▶ **RECORD EXTRACTS**:
****************
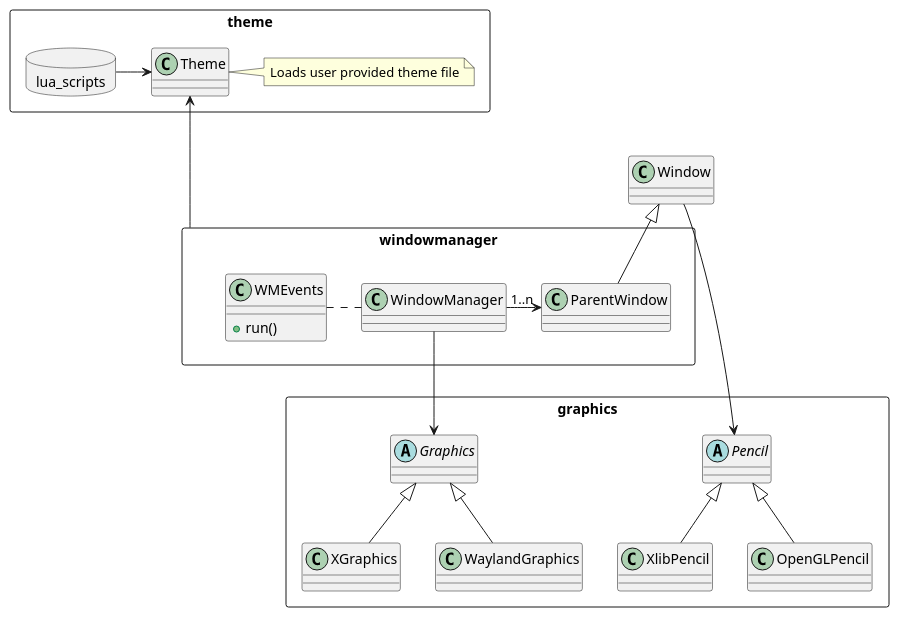
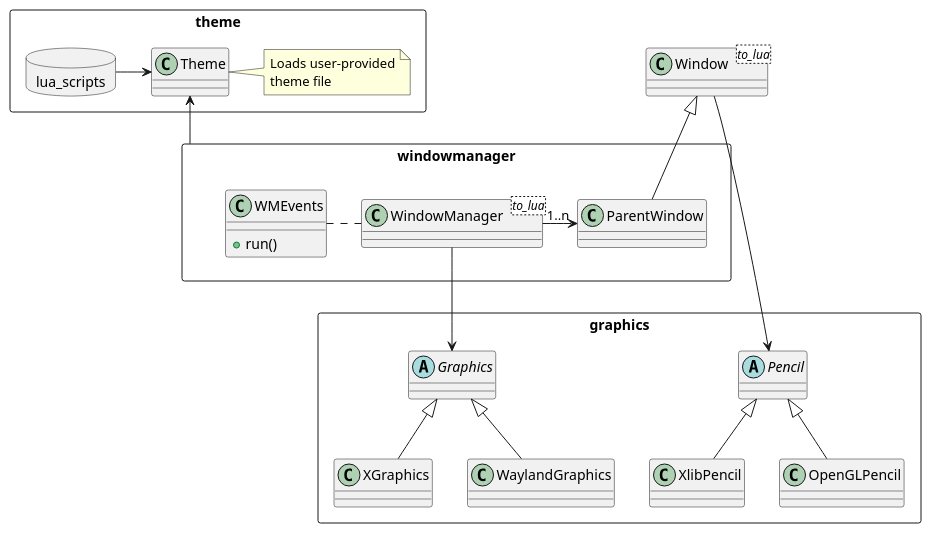
Before and after one commit to andrenho/customwm: the diagram in doc/classes.puml, drawn with PlantUML.

```diff
--- a/doc/classes.puml
+++ b/doc/classes.puml
@@ -1,41 +1,42 @@
 @startuml
 
 rectangle theme {
     package lua_scripts <<Database>> {
     }
     class Theme
     lua_scripts -> Theme
     note right of Theme
-        Loads user provided theme file
+        Loads user-provided
+        theme file
     end note
 }
 
-class Window
+class Window <to_lua>
 
 rectangle windowmanager {
-    class WindowManager
+    class WindowManager <to_lua>
     class ParentWindow
     class WMEvents {
         +run()
     }
     WindowManager -> "1..n" ParentWindow
     ParentWindow -up-|> Window
     WindowManager .left. WMEvents
 }
 
 rectangle graphics {
     abstract class Graphics
     abstract class Pencil
 
     Graphics <|-- XGraphics
     Graphics <|-- WaylandGraphics
 
     Pencil <|-- XlibPencil
     Pencil <|-- OpenGLPencil
 }
 
-windowmanager -up--> Theme
+windowmanager -up-> Theme
 WindowManager --> Graphics
 Window --> Pencil
 
 @enduml
```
****************
▶ **WORK ORDER**:
From the lines above, copy those that contain the word "puml".

▶ **OUTPUT FOR THIS TASK**:
Before and after one commit to andrenho/customwm: the diagram in doc/classes.puml, drawn with PlantUML.
--- a/doc/classes.puml
+++ b/doc/classes.puml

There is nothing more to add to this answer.